I consider myself very lucky.
Because I get to contribute to India’s untold FMCG story. Indian media is always abuzz with the next big startup fundraise, big-ticket exits and acquisitions. But deep down all this noise, coming from India’s hinterland there are a number of small FMCG companies running into tens and hundreds of crores. They make all kinds of things – biscuits, namkeen, deodorants, chips, juices and not to forget all kinds of knick-knacks. Let me give you a sense of the size of these brands.
Manpasand Beverages, the makers of Mango Sip and a publicly listed fruit juice company did close to Rs 1,000 crores in FY 18.
This story is fascinating. And this became one of the topics of my discussion when I recently spoke to the Head of Sales at one of India’s leading FMCG companies. We, also discussed sales force automation, of course. But the topic that got all the attention was the distribution management system. It was natural for us to complain about the distributor community, but soon professionals in us took over. Not every problem in the FMCG distribution sales is because of the distributor. There are other issues surrounding the digital readiness of manufacturers and many operational ones. What followed was a balanced conversation that concluded today’s FMCG distributors are slowly and steadily adopting the Distributor Management System (DMS).
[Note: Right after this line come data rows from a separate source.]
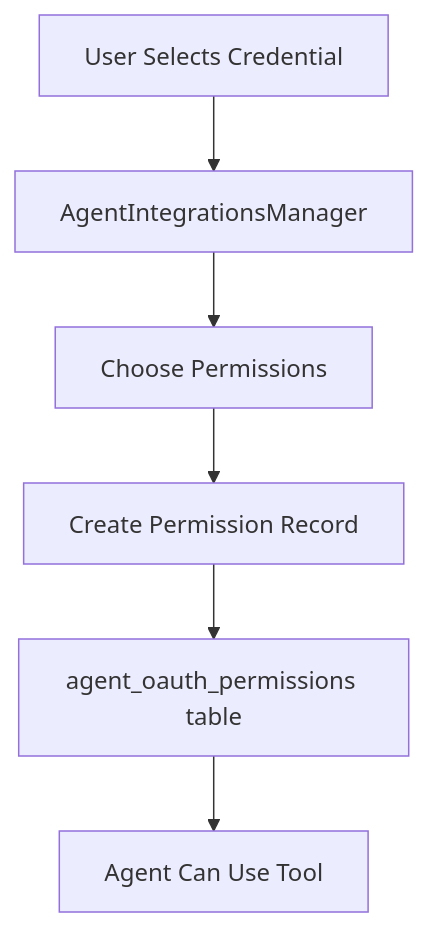
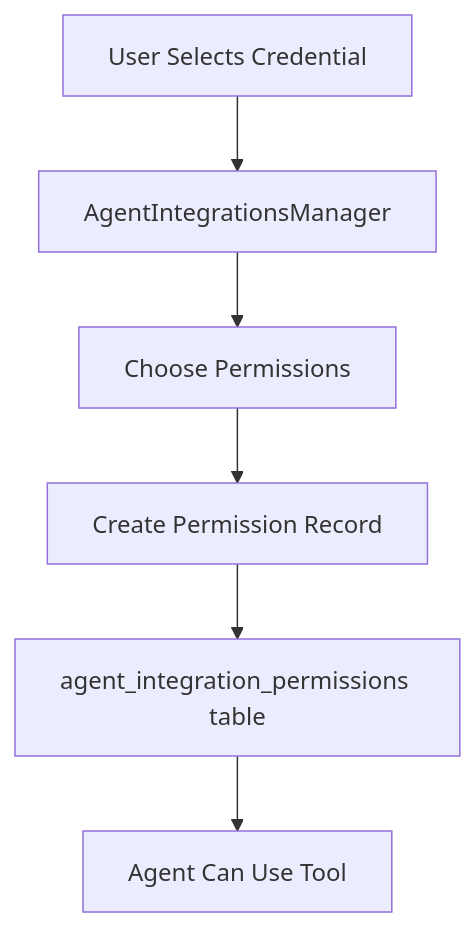
One commit to maverick-software/agentopia changed the first of 3 diagrams in docs/tools/permissions.md. Above: the diagram before and after it, drawn with Mermaid. The commit also changed other lines of this file and 180 other files, not shown here.

````diff
--- a/docs/tools/permissions.md
+++ b/docs/tools/permissions.md
@@ -105,8 +105,8 @@
 ```mermaid
 graph TD
     A[User Selects Credential] --> B[AgentIntegrationsManager]
     B --> C[Choose Permissions]
     C --> D[Create Permission Record]
-    D --> E[agent_oauth_permissions table]
+    D --> E[agent_integration_permissions table]
     E --> F[Agent Can Use Tool]
 ```
````
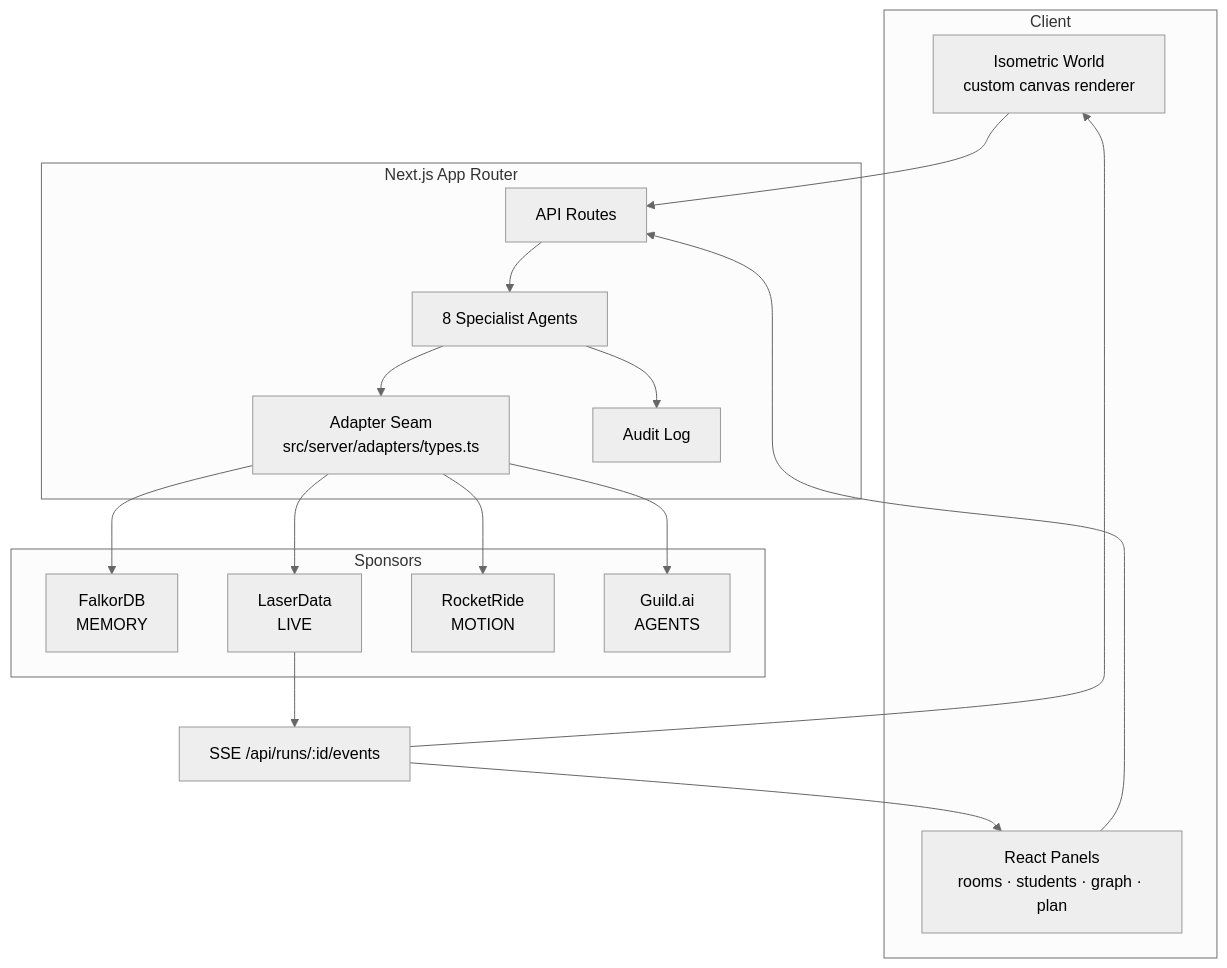
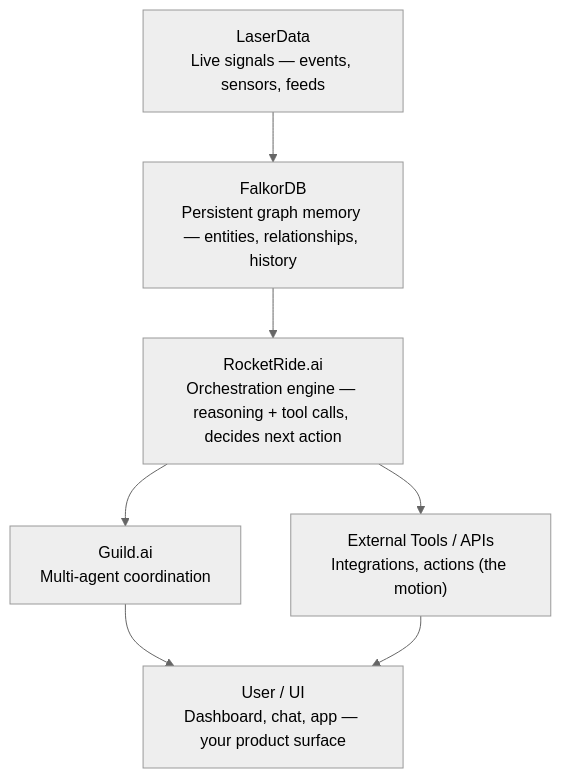
One commit to nathansso/Atrium. changed the second of 2 diagrams in README.md. Above: the diagram before and after it, drawn with Mermaid (neutral theme). The commit also changed other lines of this file and 1 other file, not shown here.

Commit message:
docs: replace architecture diagram with recommended sequential pipeline
Swap the parallel adapter-seam System Overview for the recommended
top-to-bottom flow: LaserData -> FalkorDB -> RocketRide.ai ->
{Guild.ai, External Tools/APIs} -> User/UI. Embed the reference image
and keep a matching Mermaid block as a plain-Markdown fallback.

````diff
--- a/README.md
+++ b/README.md
@@ -106,34 +113,16 @@
 ```mermaid
 flowchart TD
-  subgraph Client
-    UI["Isometric World<br/>custom canvas renderer"]
-    PANELS["React Panels<br/>rooms · students · graph · plan"]
-  end
+  LASER["LaserData<br/>Live signals — events, sensors, feeds"]
+  FALKOR["FalkorDB<br/>Persistent graph memory — entities, relationships, history"]
+  ROCKET["RocketRide.ai<br/>Orchestration engine — reasoning + tool calls, decides next action"]
+  GUILD["Guild.ai<br/>Multi-agent coordination"]
+  TOOLS["External Tools / APIs<br/>Integrations, actions (the motion)"]
+  UI["User / UI<br/>Dashboard, chat, app — your product surface"]
 
-  subgraph Server["Next.js App Router"]
-    API["API Routes"]
-    AGENTS["8 Specialist Agents"]
-    ADAPTERS["Adapter Seam<br/>src/server/adapters/types.ts"]
-    AUDIT["Audit Log"]
-  end
-
-  subgraph Sponsors
-    FALKOR["FalkorDB<br/>MEMORY"]
-    LASER["LaserData<br/>LIVE"]
-    ROCKET["RocketRide<br/>MOTION"]
-    GUILD["Guild.ai<br/>AGENTS"]
-  end
-
-  UI --> API
-  PANELS --> API
-  API --> AGENTS
-  AGENTS --> ADAPTERS
-  ADAPTERS --> FALKOR
-  ADAPTERS --> LASER
-  ADAPTERS --> ROCKET
-  ADAPTERS --> GUILD
-  AGENTS --> AUDIT
-  LASER --> SSE["SSE /api/runs/:id/events"]
-  SSE --> UI
-  SSE --> PANELS
+  LASER --> FALKOR
+  FALKOR --> ROCKET
+  ROCKET --> GUILD
+  ROCKET --> TOOLS
+  GUILD --> UI
+  TOOLS --> UI
 ```
````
Here is what the conversation covered.
Trade does not favour a DMS
Historically, FMCG trade – organized and unorganized – did well without a DMS. It is not difficult to understand why. It was brave of Unilever to talk about it. Unilever had put up a document titled “Economic crimes in FMCG Industry”. In addition to talking about many issues plaguing FMCG, it did highlight the manipulation by distributors. At times, this manipulation occurred even in the presence of a distribution management system in FMCG. The issues involved include but are not restricted to inflation of period end sales and sales returns. Sales returns aggravate the “whiplash effect” in the FMCG supply chain seriously impacting net sales. Another area that has always been a concern for manufacturers has been trading promotions. Most trade promotions never get passed on to the retailer and consumer. Even when they are, trade promotions are cut down or diverted to other territories. All these are wonderful handles for the distributors to eat into trade margins, at the expense of the manufacturer, retailer, and consumer.
But not every reason for the resistance to a distribution management system is because of the above. There are genuine operational reasons too as indicated above.
A distributor’s life isn’t easy either – retailer issues, sales pressures, issues of taxation, hyper-active bureaucracy, the list is endless. Let’s touch on the main ones.
Multi-Brand Distributor, are you?
Will there be a time when FMCG brands and manufacturers are on a single DMS in a grand display of co-opetition? That surely could disrupt general trade. It will take a very large brand to demonstrate leadership for a shared single DMS. It is a wild idea, but an idea it is.
In the interim, if you are a multi-brand distributor under the pressure of running many DMS’, I can understand your pain. In addition to the operational effort of maintaining different systems, omission and commission errors also creep in.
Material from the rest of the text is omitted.